Are We At A "Microsoft Moment"?

  
By:  Drakkonis  •  News  •  8 months ago  •  11 comments

Are We At A "Microsoft Moment"?
Inspiration is the mother of invention.

First, I know I misquoted the quote. It's actually "Necessity is the mother of invention" but given the subject matter I'm going to discuss, I altered it.

Second, by "Microsoft moment" I mean are we at a moment people actually realize how much an emerging thing is going to change everything?

Third, the credit for this post goes to Kavika, as it was something he said that inspired this.


"As I mentioned earlier Iran's drone capacity is huge and they have been supplying Russia with them and have caused huge amounts of damage in Ukraine. As Ukraine has shown us in their war with Russia the face of war has changed with the use of drones, both air and sea drones have damaged a large part of the Russia fleet and also destroyed a massive amount of tanks and IFV and arty."

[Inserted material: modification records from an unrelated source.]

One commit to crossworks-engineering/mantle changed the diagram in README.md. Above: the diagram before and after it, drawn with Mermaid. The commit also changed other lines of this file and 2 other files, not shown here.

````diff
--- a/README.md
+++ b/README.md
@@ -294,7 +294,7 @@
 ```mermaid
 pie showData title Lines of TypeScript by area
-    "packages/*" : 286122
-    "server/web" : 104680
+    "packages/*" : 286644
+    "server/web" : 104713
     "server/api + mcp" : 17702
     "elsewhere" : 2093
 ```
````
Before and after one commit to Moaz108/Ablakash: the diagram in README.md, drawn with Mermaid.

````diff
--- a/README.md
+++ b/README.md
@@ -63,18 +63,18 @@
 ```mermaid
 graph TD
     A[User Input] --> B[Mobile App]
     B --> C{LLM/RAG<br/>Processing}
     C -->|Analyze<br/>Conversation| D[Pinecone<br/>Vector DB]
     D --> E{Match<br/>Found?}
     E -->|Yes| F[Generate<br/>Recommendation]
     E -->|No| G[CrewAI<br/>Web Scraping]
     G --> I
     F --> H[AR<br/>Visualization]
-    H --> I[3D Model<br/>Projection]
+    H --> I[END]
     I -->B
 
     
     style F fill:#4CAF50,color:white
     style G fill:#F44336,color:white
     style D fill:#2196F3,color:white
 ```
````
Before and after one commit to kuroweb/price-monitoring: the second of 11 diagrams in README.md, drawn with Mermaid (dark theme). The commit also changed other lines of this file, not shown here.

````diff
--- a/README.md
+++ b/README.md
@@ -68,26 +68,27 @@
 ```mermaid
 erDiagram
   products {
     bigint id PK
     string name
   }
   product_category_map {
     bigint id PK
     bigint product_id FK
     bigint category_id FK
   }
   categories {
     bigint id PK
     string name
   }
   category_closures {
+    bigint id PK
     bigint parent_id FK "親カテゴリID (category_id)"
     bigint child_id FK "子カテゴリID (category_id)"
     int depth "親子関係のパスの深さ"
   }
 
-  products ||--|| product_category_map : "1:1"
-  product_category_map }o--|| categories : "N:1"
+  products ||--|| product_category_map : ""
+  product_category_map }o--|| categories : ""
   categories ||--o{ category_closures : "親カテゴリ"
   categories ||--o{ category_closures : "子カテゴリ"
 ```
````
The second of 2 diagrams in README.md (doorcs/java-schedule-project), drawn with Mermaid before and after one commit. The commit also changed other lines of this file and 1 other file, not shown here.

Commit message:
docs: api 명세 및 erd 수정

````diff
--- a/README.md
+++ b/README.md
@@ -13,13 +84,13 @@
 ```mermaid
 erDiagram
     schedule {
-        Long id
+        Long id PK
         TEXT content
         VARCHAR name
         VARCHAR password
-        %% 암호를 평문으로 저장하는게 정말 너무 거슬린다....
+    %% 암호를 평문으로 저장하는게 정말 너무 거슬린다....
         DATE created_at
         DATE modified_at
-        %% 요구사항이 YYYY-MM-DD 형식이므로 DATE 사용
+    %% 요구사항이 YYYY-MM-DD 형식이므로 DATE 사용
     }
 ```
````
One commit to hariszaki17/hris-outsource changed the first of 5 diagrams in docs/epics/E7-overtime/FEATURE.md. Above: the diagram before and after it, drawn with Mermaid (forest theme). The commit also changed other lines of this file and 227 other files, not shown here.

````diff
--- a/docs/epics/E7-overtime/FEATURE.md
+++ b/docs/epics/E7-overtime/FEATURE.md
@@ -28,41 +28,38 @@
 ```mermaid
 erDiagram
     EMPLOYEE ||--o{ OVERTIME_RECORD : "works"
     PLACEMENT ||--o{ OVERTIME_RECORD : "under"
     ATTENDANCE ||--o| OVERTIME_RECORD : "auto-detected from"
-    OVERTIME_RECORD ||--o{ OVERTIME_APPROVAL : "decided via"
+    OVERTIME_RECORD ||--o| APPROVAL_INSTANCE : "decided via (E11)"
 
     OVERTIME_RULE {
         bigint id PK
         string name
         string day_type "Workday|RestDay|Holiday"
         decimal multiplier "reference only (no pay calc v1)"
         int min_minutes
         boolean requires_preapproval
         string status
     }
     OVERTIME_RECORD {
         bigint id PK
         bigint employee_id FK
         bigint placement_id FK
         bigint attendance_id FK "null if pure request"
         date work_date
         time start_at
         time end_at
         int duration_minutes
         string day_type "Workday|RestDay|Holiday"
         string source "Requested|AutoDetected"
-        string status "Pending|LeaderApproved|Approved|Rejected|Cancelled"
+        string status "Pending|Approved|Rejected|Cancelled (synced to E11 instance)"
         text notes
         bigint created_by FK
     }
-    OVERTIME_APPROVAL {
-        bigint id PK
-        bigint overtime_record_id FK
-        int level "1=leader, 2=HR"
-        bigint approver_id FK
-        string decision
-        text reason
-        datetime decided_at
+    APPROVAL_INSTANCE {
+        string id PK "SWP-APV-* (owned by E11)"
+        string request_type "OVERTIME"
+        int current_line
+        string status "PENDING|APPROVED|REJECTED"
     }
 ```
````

While the "Microsoft moment" I am speaking of isn't about drones, per se, they are a good example of what I wish to discuss. Not how successful drones are in changing the face of warfare but, rather, how accessible such technology is to practically anyone. It was once the province of DARPA level funding to come up with such things but, no longer. With the advent of the 3D printer, CNC machines that are affordable to the average person, Arduinos, Raspberry Pi's, lasers, circuit boards to order and all the other related technologies, anyone can be the equivalent of Bill Gates. 

While these technologies may not directly explain Ukraine's success with drones, what is relevant is how accessible the technology behind them has become. Anyone with the desire to do so can gain the knowledge to build a nuclear weapon, but they can't actually build one for obvious reasons. Primarily, only sufficiently powerful governments have the resources to do so. This is no longer true of something like drones. If one wishes to, they can build a drone from scratch. The only barrier is commitment of effort. At this very moment the information necessary to build one is not only freely available to anyone, but the means to make it is nearly as accessible. One doesn't need DARPA levels of funding. One simply needs to be able to afford 3D printers, CNC machines, laser engravers and the like, all of which are becoming more and more affordable. 

The "Microsoft moment" is this. When Windows first came out, it was rather primitive compared to what it is now. Even so, it would be difficult to overstate the impact it has had. This is where I think we are, at this moment, concerning the common person being able to create whatever they can imagine, without the necessity of some corporate entity making it for them.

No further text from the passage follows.